Work request => What is needed is an exact copy of every entry below.

The data =>
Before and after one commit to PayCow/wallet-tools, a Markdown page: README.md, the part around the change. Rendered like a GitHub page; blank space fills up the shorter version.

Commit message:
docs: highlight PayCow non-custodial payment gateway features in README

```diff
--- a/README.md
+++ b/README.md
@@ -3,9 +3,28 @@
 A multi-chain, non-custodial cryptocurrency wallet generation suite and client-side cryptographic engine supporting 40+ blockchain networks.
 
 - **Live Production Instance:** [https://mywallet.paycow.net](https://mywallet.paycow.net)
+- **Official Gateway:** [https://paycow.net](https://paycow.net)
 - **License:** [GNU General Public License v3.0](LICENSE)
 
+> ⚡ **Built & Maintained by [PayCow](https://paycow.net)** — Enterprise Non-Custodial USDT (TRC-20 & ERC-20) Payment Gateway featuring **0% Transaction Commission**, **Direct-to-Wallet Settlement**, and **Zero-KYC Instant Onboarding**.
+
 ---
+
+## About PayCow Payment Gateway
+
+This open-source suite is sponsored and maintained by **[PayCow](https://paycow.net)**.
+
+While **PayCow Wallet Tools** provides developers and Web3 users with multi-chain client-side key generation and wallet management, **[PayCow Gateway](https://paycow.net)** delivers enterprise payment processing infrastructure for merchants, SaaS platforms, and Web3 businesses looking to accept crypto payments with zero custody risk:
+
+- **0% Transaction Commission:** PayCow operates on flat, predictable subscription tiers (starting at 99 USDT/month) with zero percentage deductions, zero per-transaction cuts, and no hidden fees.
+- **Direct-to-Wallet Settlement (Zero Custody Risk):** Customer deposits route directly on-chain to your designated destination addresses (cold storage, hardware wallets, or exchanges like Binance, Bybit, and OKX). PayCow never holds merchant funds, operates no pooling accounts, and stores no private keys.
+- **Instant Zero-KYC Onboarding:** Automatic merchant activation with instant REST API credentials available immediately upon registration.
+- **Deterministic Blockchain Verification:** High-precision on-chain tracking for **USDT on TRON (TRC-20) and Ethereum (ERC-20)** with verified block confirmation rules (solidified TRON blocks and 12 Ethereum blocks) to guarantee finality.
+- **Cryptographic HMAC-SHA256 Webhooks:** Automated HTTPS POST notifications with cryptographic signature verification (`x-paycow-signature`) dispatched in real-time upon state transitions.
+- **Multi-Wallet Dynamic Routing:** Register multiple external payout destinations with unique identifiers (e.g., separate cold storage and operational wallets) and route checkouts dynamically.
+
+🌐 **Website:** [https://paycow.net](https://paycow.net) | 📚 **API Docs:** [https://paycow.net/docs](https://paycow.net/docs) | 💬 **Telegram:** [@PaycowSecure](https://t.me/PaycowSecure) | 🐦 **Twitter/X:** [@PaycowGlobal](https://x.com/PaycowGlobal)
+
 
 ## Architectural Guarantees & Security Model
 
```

Exercise response =>
Before and after one commit to PayCow/wallet-tools, a Markdown page: README.md, the part around the change. Rendered like a GitHub page; blank space fills up the shorter version.

Commit message:
docs: highlight PayCow non-custodial payment gateway features in README

```diff
--- a/README.md
+++ b/README.md
@@ -3,9 +3,28 @@
 A multi-chain, non-custodial cryptocurrency wallet generation suite and client-side cryptographic engine supporting 40+ blockchain networks.
 
 - **Live Production Instance:** [https://mywallet.paycow.net](https://mywallet.paycow.net)
+- **Official Gateway:** [https://paycow.net](https://paycow.net)
 - **License:** [GNU General Public License v3.0](LICENSE)
 
+> ⚡ **Built & Maintained by [PayCow](https://paycow.net)** — Enterprise Non-Custodial USDT (TRC-20 & ERC-20) Payment Gateway featuring **0% Transaction Commission**, **Direct-to-Wallet Settlement**, and **Zero-KYC Instant Onboarding**.
+
 ---
+
+## About PayCow Payment Gateway
+
+This open-source suite is sponsored and maintained by **[PayCow](https://paycow.net)**.
+
+While **PayCow Wallet Tools** provides developers and Web3 users with multi-chain client-side key generation and wallet management, **[PayCow Gateway](https://paycow.net)** delivers enterprise payment processing infrastructure for merchants, SaaS platforms, and Web3 businesses looking to accept crypto payments with zero custody risk:
+
+- **0% Transaction Commission:** PayCow operates on flat, predictable subscription tiers (starting at 99 USDT/month) with zero percentage deductions, zero per-transaction cuts, and no hidden fees.
+- **Direct-to-Wallet Settlement (Zero Custody Risk):** Customer deposits route directly on-chain to your designated destination addresses (cold storage, hardware wallets, or exchanges like Binance, Bybit, and OKX). PayCow never holds merchant funds, operates no pooling accounts, and stores no private keys.
+- **Instant Zero-KYC Onboarding:** Automatic merchant activation with instant REST API credentials available immediately upon registration.
+- **Deterministic Blockchain Verification:** High-precision on-chain tracking for **USDT on TRON (TRC-20) and Ethereum (ERC-20)** with verified block confirmation rules (solidified TRON blocks and 12 Ethereum blocks) to guarantee finality.
+- **Cryptographic HMAC-SHA256 Webhooks:** Automated HTTPS POST notifications with cryptographic signature verification (`x-paycow-signature`) dispatched in real-time upon state transitions.
+- **Multi-Wallet Dynamic Routing:** Register multiple external payout destinations with unique identifiers (e.g., separate cold storage and operational wallets) and route checkouts dynamically.
+
+🌐 **Website:** [https://paycow.net](https://paycow.net) | 📚 **API Docs:** [https://paycow.net/docs](https://paycow.net/docs) | 💬 **Telegram:** [@PaycowSecure](https://t.me/PaycowSecure) | 🐦 **Twitter/X:** [@PaycowGlobal](https://x.com/PaycowGlobal)
+
 
 ## Architectural Guarantees & Security Model
 
```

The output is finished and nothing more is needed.